> _Task objective_
For each line below that includes the string "systems", show the whole line.

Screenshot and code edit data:
------------------------------------

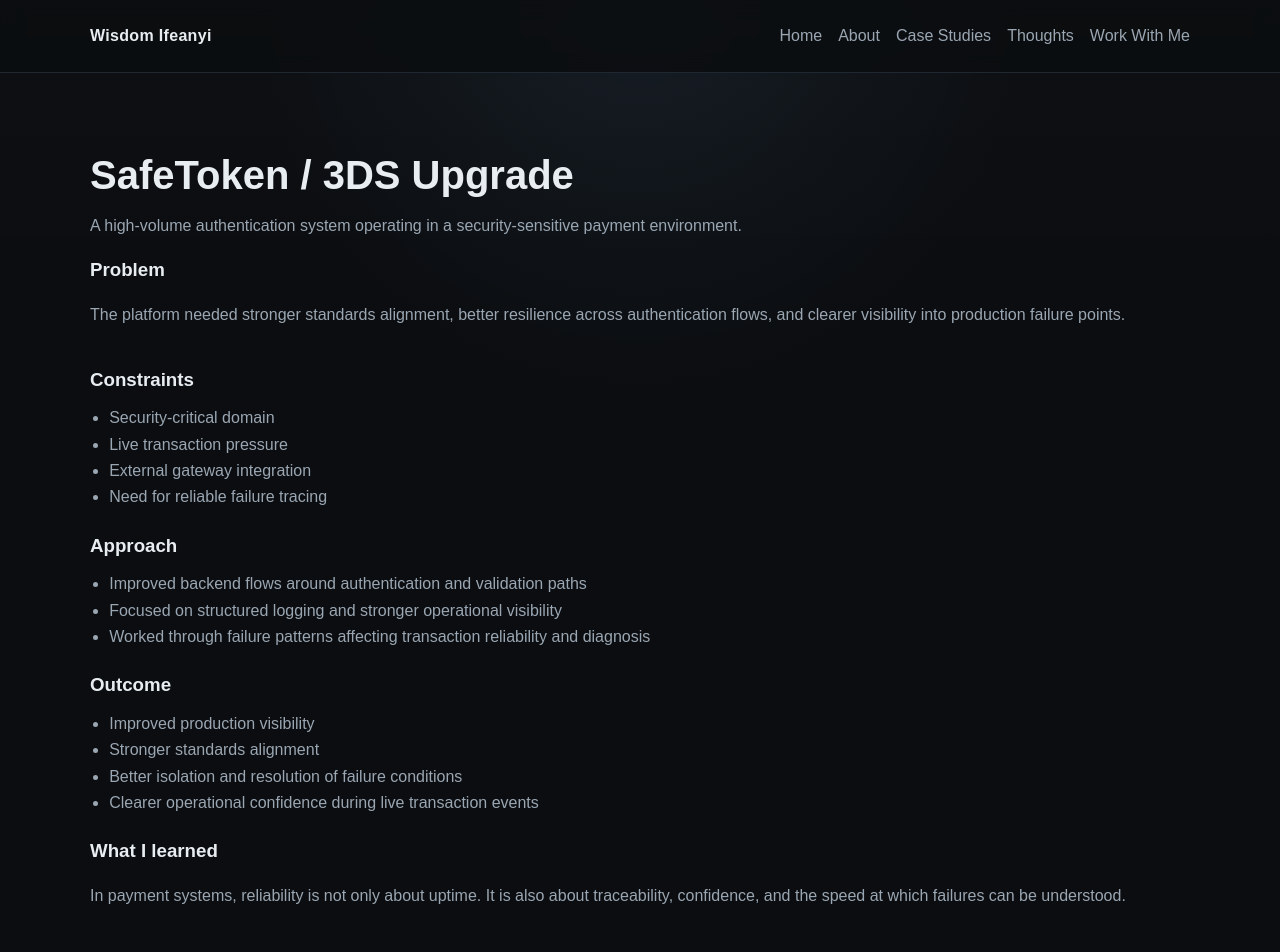
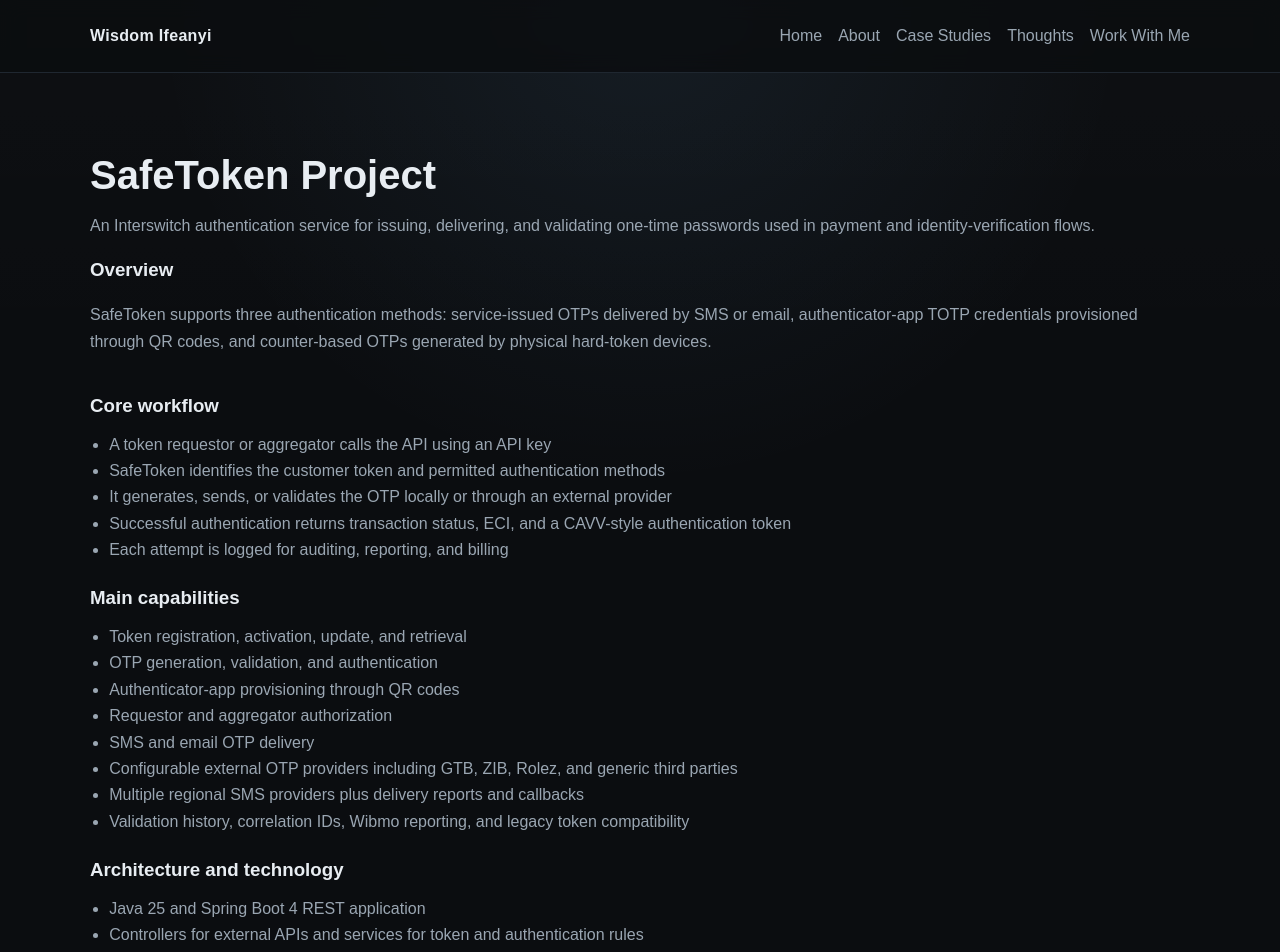
Before and after one commit to wisdom99/wisdom-portfolio, a Next.js app: page /case-studies/safetoken-3ds in a window 1280 px wide. Shown: the top 952 px of the page. Built offline with nearby package versions, Linux system fonts and the light colour scheme.

Commit message:
Update SafeToken portfolio case study

```diff
--- a/app/case-studies/page.tsx
+++ b/app/case-studies/page.tsx
@@ -19,8 +19,8 @@
       >
         <div className="grid">
           <CaseStudyCard
-            title="SafeToken / 3DS Upgrade"
-            description="A high-volume authentication system operating in a security-sensitive payment environment."
+            title="SafeToken Project"
+            description="Interswitch authentication service supporting soft tokens, app tokens, and hard tokens in live payment flows."
             href="/case-studies/safetoken-3ds"
           />
           <CaseStudyCard
--- a/app/case-studies/safetoken-3ds/page.tsx
+++ b/app/case-studies/safetoken-3ds/page.tsx
@@ -3,9 +3,9 @@
 import { createPageMetadata } from '@/lib/metadata'
 
 export const metadata: Metadata = createPageMetadata({
-  title: 'SafeToken / 3DS Upgrade',
+  title: 'SafeToken Project',
   description:
-    'Security-sensitive authentication case study focused on resilience, standards alignment, and production visibility.',
+    'Interswitch authentication service for issuing, delivering, and validating OTPs across payment and identity-verification flows.',
   path: '/case-studies/safetoken-3ds'
 })
 
@@ -13,54 +13,66 @@
   return (
     <div className="container page">
       <Section
-        title="SafeToken / 3DS Upgrade"
-        intro="A high-volume authentication system operating in a security-sensitive payment environment."
+        title="SafeToken Project"
+        intro="An Interswitch authentication service for issuing, delivering, and validating one-time passwords used in payment and identity-verification flows."
       >
         <div className="stack">
           <div>
-            <h3>Problem</h3>
+            <h3>Overview</h3>
             <p>
-              The platform needed stronger standards alignment, better
-              resilience across authentication flows, and clearer visibility
-              into production failure points.
+              SafeToken supports three authentication methods: service-issued
+              OTPs delivered by SMS or email, authenticator-app TOTP
+              credentials provisioned through QR codes, and counter-based OTPs
+              generated by physical hard-token devices.
             </p>
           </div>
 
           <div>
-            <h3>Constraints</h3>
+            <h3>Core workflow</h3>
             <ul className="list">
-              <li>Security-critical domain</li>
-              <li>Live transaction pressure</li>
-              <li>External gateway integration</li>
-              <li>Need for reliable failure tracing</li>
+              <li>A token requestor or aggregator calls the API using an API key</li>
+              <li>SafeToken identifies the customer token and permitted authentication methods</li>
+              <li>It generates, sends, or validates the OTP locally or through an external provider</li>
+              <li>Successful authentication returns transaction status, ECI, and a CAVV-style authentication token</li>
+              <li>Each attempt is logged for auditing, reporting, and billing</li>
             </ul>
           </div>
 
           <div>
-            <h3>Approach</h3>
+            <h3>Main capabilities</h3>
             <ul className="list">
-              <li>Improved backend flows around authentication and validation paths</li>
-              <li>Focused on structured logging and stronger operational visibility</li>
-              <li>Worked through failure patterns affecting transaction reliability and diagnosis</li>
+              <li>Token registration, activation, update, and retrieval</li>
+              <li>OTP generation, validation, and authentication</li>
+              <li>Authenticator-app provisioning through QR codes</li>
+              <li>Requestor and aggregator authorization</li>
+              <li>SMS and email OTP delivery</li>
+              <li>Configurable external OTP providers including GTB, ZIB, Rolez, and generic third parties</li>
+              <li>Multiple regional SMS providers plus delivery reports and callbacks</li>
+              <li>Validation history, correlation IDs, Wibmo reporting, and legacy token compatibility</li>
             </ul>
           </div>
 
           <div>
-            <h3>Outcome</h3>
+            <h3>Architecture and technology</h3>
             <ul className="list">
-              <li>Improved production visibility</li>
-              <li>Stronger standards alignment</li>
-              <li>Better isolation and resolution of failure conditions</li>
-              <li>Clearer operational confidence during live transaction events</li>
+              <li>Java 25 and Spring Boot 4 REST application</li>
+              <li>Controllers for external APIs and services for token and authentication rules</li>
+              <li>Provider abstractions for external OTP, SMS, and email systems</li>
+              <li>JDBC DAOs backed by Microsoft SQL Server</li>
+              <li>Redis for temporary OTP and request-session data</li>
+              <li>Kafka for asynchronous validation reports</li>
+              <li>Flyway and an internal migrator for database changes</li>
+              <li>HSM integration for cryptographic authentication-token generation</li>
+              <li>OpenAPI/Swagger, Actuator, structured logging, and Docker deployment</li>
             </ul>
           </div>
 
           <div>
-            <h3>What I learned</h3>
+            <h3>Why it matters</h3>
             <p>
-              In payment systems, reliability is not only about uptime. It is
-              also about traceability, confidence, and the speed at which
-              failures can be understood.
+              The platform sits in a security-sensitive part of the payments
+              stack, so correctness, traceability, delivery reliability, and
+              partner integration behavior all matter at the same time.
             </p>
           </div>
         </div>
--- a/app/page.tsx
+++ b/app/page.tsx
@@ -80,8 +80,8 @@
       >
         <div className="grid">
           <CaseStudyCard
-            title="SafeToken / 3DS Upgrade"
-            description="Worked on a security-critical authentication platform, improving resilience, standards alignment, and production visibility."
+            title="SafeToken Project"
+            description="Interswitch authentication service for issuing, delivering, and validating OTPs across payment and identity-verification flows."
             href="/case-studies/safetoken-3ds"
           />
           <CaseStudyCard
```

------------------------------------

> _Written response_
+              <li>Provider abstractions for external OTP, SMS, and email systems</li>
-              In payment systems, reliability is not only about uptime. It is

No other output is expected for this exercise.